When I reflect on my time as an undergrad, two core classes come to mind immediately. First, I think of the political science class I took during my first semester with Dr. Simona Goi, where I read “Letters from a Birmingham Jail.” I remember sitting in the Fish House late at night, riveted by the urgency and moral clarity of Dr. King’s words.

I think of how my first sociology class allowed me to think of my place in the world as a cis white man in a way I had never before considered. This broke down barriers inside me. I learned to understand the ways in which privilege works for and against me.
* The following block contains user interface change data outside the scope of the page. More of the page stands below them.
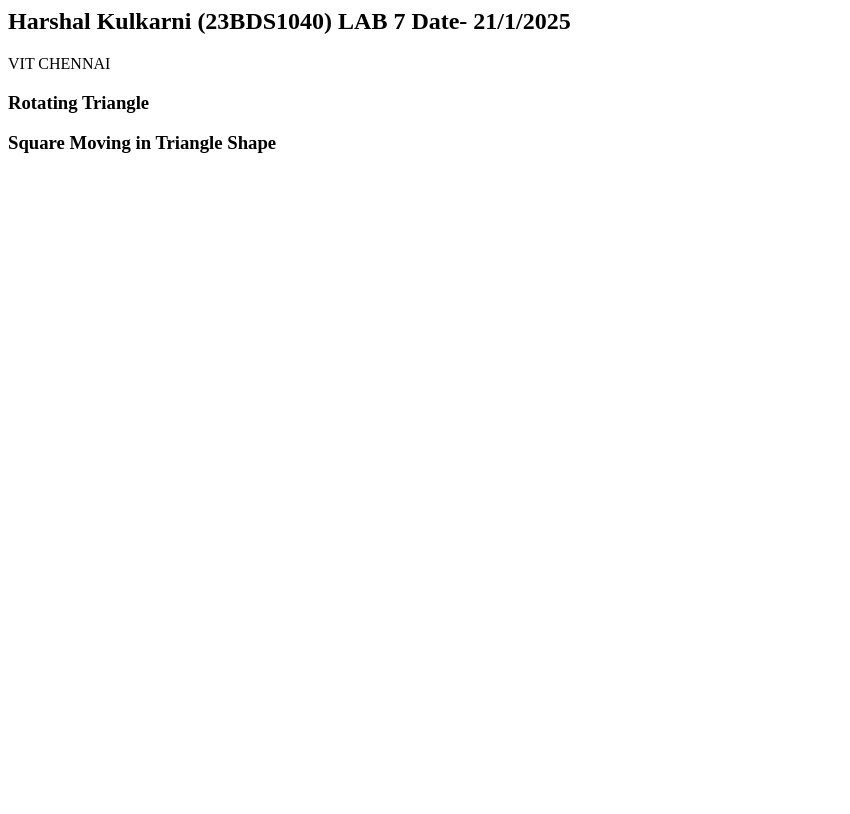
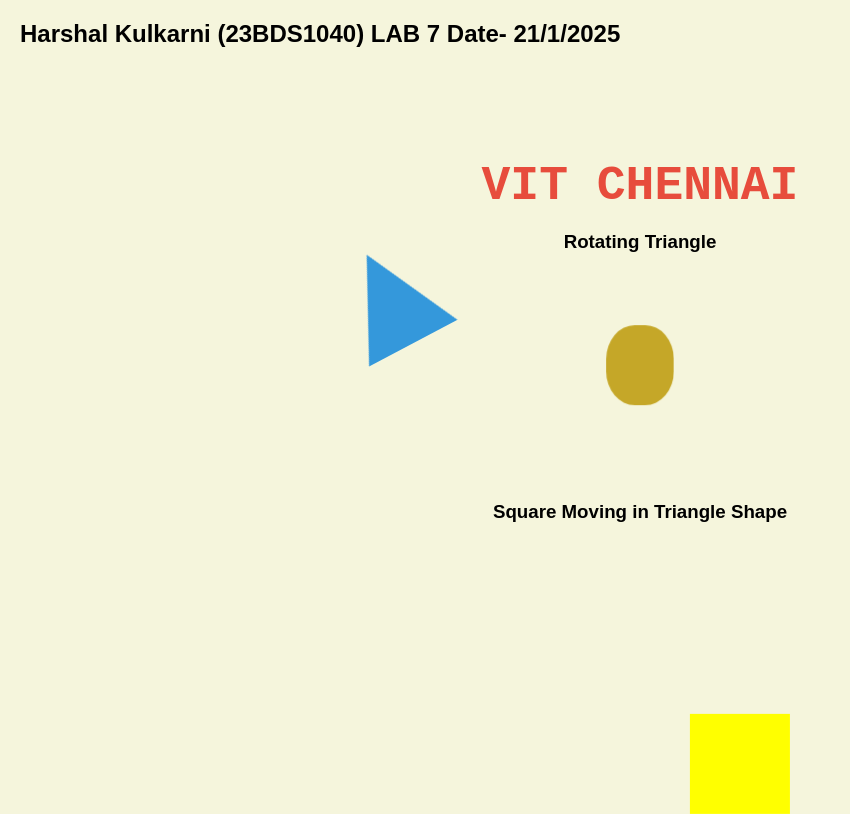
Before and after one commit to Harshal6516/web-lab, a plain HTML site: page index.html in a window 1280 px wide. Shown: the whole page, without its empty margins (0-850 px from the left). Drawn offline with Linux system fonts and the light colour scheme; files whose address does not match are found by name.

Commit message:
Update index.html

```diff
--- a/index.html
+++ b/index.html
@@ -1,7 +1,7 @@
 <html>
 <head>
     <title>Animation</title>
-    <link rel="stylesheet" href="C:\Users\student\Documents\23bds1040\lab7.css">
+    <link rel="stylesheet" href="C:\Users\student\Documents\23bds1040\index.css">
 </head>
 <body>
     <h2>Harshal Kulkarni (23BDS1040)  LAB 7 Date- 21/1/2025</h2>
```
These two classes were formative to my education—and my understanding of my role as an agent of renewal in the world, not just an employee or a professional looking to climb up another rung on the ladder.

Today, as Calvin weighs changes to its core curriculum, I hope that those at the table don’t lose sight of what makes Calvin such a special place—namely, the very idea of receiving training not for a career or a vocation, but for a lifetime of service to our neighbors, communities, and the world.

The world today is looking for people who are able to adapt and keep pace with change, while being deeply anchored in a sense of self and resolute values. A liberal arts education teaches you to do just that.

Never once have I looked back and felt anything was missing in my education background that could have been remedied by a degree in business, communications, or marketing. To those in such fields, please know I am not writing with you in mind; I am writing, instead, for those cowed by the constant drumbeat of people asking, “What are you going to do with that?” I am writing for those who want to explore their passions and feed their curiosity but are scared by the idea that everything they’re doing today must have some “practical” element to it for any hope of future success.

We must absolutely have broader discussions about how we can make an institution like Calvin more accessible, but in doing so I hope that we won’t lose sight of what makes a Calvin education so valuable.

Joel Meredith wrote an open letter to President Le Roy, Provost Brandsen, and the university core task force regarding pending changes to Calvin’s core curriculum. The letter can be viewed at change.org/world-languages.